The hobbits and elves of that far-away land Middle Earth New Zealand came out in throngs for Wednesday's premiere of the first installment of Peter Jackson's The Hobbit trilogy, which is due on our shores December 14th. And while by all accounts the premiere was full of merriment, the journey of An Unexpected Journey has not been without its perils, many of which seem to be self-inflicted as the franchise grows larger than Gollum's obsession with the One Ring. (We promise we'll stop at some point with the references.) Herewith, a look back at what's gone so bad so quickly, even before much of anybody has even seen the thing:

Part I: Guillermo Del Toro dropped out.
If you go back to the beginning of this saga, you might remember that at the helm was not supposed to be the Lord of the Rings hero Jackson at all but Del Toro, the "visionary" director of Pan's Labyrinth. Then Del Toro dropped out in May 2010, partly because of MGM's financial difficulties, but he also said this in an interview with the Los Angeles Times: "It was really the fact that every six months we thought we were beginning, and every six months we got pushed [back]. And before you could blink, it was a year, and then it was two years." Though initially it seemed Jackson would not take on the role of director, the Kiwi hero signed on in October 2010. Now Del Toro has a co-writing credit, but Jackson has said that his designs have for the most part been scrapped

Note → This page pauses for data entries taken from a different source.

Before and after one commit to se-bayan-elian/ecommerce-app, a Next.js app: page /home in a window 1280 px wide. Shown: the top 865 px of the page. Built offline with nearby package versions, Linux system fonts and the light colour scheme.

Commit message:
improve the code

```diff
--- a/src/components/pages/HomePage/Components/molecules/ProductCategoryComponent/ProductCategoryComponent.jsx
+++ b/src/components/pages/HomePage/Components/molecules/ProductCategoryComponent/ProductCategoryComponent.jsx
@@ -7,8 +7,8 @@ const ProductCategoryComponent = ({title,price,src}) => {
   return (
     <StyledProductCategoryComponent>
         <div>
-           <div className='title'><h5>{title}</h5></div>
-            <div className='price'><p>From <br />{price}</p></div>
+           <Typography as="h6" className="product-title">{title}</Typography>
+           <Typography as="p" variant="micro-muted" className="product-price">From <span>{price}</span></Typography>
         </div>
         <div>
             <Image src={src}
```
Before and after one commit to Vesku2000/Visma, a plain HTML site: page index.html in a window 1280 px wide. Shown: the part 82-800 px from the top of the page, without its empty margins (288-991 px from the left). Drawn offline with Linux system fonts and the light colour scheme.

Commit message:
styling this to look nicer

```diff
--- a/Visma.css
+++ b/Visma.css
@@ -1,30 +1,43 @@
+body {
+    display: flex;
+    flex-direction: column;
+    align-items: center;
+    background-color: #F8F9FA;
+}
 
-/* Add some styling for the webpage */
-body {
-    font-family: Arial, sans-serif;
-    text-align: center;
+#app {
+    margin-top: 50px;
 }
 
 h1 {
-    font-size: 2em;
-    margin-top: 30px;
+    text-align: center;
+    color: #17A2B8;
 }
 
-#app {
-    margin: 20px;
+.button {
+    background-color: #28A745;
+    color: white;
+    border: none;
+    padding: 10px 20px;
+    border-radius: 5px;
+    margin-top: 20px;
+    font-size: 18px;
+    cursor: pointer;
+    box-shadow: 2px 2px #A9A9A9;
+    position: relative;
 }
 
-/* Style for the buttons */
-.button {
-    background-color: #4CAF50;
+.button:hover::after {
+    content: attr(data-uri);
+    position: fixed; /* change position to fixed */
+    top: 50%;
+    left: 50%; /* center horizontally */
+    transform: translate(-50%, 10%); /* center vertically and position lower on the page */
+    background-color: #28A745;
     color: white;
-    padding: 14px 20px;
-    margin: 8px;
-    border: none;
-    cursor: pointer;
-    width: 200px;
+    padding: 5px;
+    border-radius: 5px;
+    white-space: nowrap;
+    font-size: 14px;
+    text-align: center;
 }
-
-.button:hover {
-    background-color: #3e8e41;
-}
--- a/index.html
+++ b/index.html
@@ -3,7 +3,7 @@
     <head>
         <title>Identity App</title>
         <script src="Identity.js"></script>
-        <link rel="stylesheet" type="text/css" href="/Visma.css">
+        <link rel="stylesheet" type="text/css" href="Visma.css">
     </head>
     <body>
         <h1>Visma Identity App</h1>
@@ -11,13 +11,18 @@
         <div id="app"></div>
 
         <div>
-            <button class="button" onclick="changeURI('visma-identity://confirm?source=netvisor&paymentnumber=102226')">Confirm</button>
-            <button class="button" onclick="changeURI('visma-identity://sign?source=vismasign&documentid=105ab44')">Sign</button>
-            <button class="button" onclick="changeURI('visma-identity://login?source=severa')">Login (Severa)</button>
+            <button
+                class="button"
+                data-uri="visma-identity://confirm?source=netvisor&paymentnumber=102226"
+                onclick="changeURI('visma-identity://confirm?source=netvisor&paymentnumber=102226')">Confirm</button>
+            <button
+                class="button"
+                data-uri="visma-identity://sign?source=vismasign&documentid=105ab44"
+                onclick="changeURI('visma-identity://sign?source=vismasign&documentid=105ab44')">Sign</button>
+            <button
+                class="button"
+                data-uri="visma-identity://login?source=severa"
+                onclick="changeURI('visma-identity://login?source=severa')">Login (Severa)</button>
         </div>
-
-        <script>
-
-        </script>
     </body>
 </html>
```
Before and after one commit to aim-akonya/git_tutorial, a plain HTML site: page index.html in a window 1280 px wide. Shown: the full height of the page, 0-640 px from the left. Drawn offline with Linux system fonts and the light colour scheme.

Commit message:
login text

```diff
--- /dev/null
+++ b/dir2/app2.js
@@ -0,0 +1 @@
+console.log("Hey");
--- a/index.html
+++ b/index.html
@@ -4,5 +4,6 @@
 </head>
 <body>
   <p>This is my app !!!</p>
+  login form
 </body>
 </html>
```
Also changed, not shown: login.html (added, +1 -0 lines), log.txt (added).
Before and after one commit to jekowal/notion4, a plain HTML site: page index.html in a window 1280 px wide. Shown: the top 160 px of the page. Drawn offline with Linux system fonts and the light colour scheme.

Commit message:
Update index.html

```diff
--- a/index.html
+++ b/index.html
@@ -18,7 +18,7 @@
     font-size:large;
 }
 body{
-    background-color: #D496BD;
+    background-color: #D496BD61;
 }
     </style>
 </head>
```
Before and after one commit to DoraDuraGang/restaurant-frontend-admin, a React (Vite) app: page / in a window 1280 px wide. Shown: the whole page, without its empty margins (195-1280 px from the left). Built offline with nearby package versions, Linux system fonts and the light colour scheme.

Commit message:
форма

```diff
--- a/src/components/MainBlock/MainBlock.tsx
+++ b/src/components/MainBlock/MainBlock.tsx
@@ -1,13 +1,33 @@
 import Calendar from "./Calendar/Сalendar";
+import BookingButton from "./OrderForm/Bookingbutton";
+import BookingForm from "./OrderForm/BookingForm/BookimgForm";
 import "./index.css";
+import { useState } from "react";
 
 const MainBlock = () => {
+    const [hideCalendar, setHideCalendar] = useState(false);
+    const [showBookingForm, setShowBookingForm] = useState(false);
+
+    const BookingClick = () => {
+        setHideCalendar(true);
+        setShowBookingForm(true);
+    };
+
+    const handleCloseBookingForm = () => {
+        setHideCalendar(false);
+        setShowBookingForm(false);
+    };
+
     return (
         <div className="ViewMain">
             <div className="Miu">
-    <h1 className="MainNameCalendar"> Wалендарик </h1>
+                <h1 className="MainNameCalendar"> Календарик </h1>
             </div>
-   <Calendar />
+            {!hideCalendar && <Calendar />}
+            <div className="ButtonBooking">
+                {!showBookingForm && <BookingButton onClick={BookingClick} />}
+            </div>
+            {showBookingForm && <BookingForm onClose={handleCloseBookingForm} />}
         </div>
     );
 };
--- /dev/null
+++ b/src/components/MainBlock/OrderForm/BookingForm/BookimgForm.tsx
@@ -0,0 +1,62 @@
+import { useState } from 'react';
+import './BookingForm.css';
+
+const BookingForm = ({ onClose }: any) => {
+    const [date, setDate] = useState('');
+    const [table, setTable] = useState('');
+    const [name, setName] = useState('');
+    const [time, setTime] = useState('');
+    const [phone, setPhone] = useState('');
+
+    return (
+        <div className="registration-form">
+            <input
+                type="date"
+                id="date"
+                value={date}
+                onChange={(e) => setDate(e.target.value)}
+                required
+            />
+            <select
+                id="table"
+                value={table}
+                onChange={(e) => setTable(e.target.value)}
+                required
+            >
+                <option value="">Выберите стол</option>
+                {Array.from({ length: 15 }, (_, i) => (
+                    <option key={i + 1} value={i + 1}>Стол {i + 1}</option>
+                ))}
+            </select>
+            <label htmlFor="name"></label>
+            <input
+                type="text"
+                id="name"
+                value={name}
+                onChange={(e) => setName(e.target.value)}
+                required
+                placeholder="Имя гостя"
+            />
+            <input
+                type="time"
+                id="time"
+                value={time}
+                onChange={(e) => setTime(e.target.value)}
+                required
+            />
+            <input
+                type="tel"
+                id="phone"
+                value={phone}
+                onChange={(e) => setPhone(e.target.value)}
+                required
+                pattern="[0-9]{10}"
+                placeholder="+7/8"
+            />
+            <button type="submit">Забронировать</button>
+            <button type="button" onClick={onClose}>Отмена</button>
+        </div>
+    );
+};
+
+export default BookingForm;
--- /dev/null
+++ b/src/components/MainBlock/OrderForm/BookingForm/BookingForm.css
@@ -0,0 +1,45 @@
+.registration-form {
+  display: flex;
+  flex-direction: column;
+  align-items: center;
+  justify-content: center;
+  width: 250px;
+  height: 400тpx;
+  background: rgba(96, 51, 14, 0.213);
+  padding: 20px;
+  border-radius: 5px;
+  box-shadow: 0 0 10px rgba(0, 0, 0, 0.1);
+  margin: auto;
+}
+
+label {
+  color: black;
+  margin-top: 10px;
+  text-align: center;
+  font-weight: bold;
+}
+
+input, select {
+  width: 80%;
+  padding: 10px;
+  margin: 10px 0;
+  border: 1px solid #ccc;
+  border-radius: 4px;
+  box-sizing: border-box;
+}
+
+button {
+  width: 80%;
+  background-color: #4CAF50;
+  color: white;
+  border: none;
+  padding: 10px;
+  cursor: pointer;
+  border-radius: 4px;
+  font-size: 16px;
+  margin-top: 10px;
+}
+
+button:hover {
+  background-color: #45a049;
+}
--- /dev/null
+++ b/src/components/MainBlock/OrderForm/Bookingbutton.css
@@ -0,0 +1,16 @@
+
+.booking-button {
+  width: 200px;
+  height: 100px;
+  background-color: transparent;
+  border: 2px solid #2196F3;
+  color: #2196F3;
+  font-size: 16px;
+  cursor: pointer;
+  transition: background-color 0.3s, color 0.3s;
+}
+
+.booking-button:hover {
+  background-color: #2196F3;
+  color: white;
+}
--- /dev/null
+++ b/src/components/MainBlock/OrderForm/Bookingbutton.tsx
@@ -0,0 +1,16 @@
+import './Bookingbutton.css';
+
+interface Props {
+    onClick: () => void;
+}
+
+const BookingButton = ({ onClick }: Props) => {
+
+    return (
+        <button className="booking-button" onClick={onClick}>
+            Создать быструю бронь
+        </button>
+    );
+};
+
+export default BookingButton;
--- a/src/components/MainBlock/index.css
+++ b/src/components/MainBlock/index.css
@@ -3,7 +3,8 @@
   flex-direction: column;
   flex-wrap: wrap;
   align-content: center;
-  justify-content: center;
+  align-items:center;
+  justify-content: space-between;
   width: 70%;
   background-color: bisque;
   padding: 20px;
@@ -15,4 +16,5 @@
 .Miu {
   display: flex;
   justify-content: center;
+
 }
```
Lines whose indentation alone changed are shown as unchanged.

Part II: New Zealand trouble.
Because of a union-related dispute, there was a pretty good chance for a while there that Middle Earth would have ended up elsewhere. New Zealand Actor's Equity, a branch of an Australian union, demanded collective bargaining on the films, but Michael Cieply of the New York Times reported in October 2010 that "the producers and some New Zealand officials said such bargaining would violate the country’s laws, which treat group negotiations with contractors as a form of price-fixing." Jonathan Handel at The Hollywood Reporter explained that "the affair ended with Warner Bros. extracting an additional $25 million in incentives and advertising funds from the island nation and securing passage of anti-union legislation, apparently negotiated directly between the government and key Warners executives including New Line president Toby Emmerich and Warner Home Entertainment president Kevin Tsujihara." That said, bad blood still lingers. 

Part III: Early footage didn't look so hot.
In April of this year, fans got a taste of Hobbit footage at Las Vegas' CinemaCon, and it didn't appear as promising as they had hoped — despite being shot at a much-hyped 48 frames per second (the standard rate is 24 per second). One projectionist told the Los Angeles that it "looked like a made-for-TV movie." Josh L. Dickey at Variety wrote: "The realism gave CG characters a distinct presence, but human actors seemed overlit and amplified in a way that many compared to modern sports broadcasts (as high as 60 fps in HD) and daytime television." Which aren't exactly the comparisons Jackson and his studio were looking for. That said, per the Associated Press, apparently only 1,000 of the 25,000 theaters showing the film can show it at 48 frames. 

Part IV: Then came the animal deaths.
As we have previously reported, the trilogy is being implicated in the deaths of 27 animals working on the film after holding them in what's being called an off-set "death trap." Though producers and Jackson have countered claims, the story isn't going away: protestors showed up at Wednesday's premiere.

Part V: The other-other Hobbit 
The Hollywood Reporter reports that producers are suing the studio responsible for the Age of the Hobbits — a horrendous looking film that appears to have nothing to do with Tolkien's hobbits and stars Bai Ling. Producers enlisted Nielsen National Research to find out just how many people could associate The Hobbit with Warner Bros., Tolkien, and Peter Jackson without distinguishing Age of the Hobbits as a separate entity. When those surveyed saw the poster with the Age of the Hobbits name on it, 30 percent said thought it was made by "Warner Bros., New Line, MGM, Saul Zaentz Co., J.R.R. Tolkien, or Peter Jackson." That number dropped when pollsters showed them an alternate title. Seems like a small battle for such a big film, but, hey, this hasn't been easy.

Part VI: There are two more parts of this thing.
One book and some appendices will somehow end up as three huge, hugely long movies. While we haven't actually seen the first film yet, our Richard Lawson explained why this might not be such a good idea

So where does that leave us? Well, we still don't officially know how the movie turned out, though if producer Bryan Singer's Twitter account is to be trusted, it sounds like the answer is "pretty well." What we do know is that it's been a pretty long road for that little hobbit.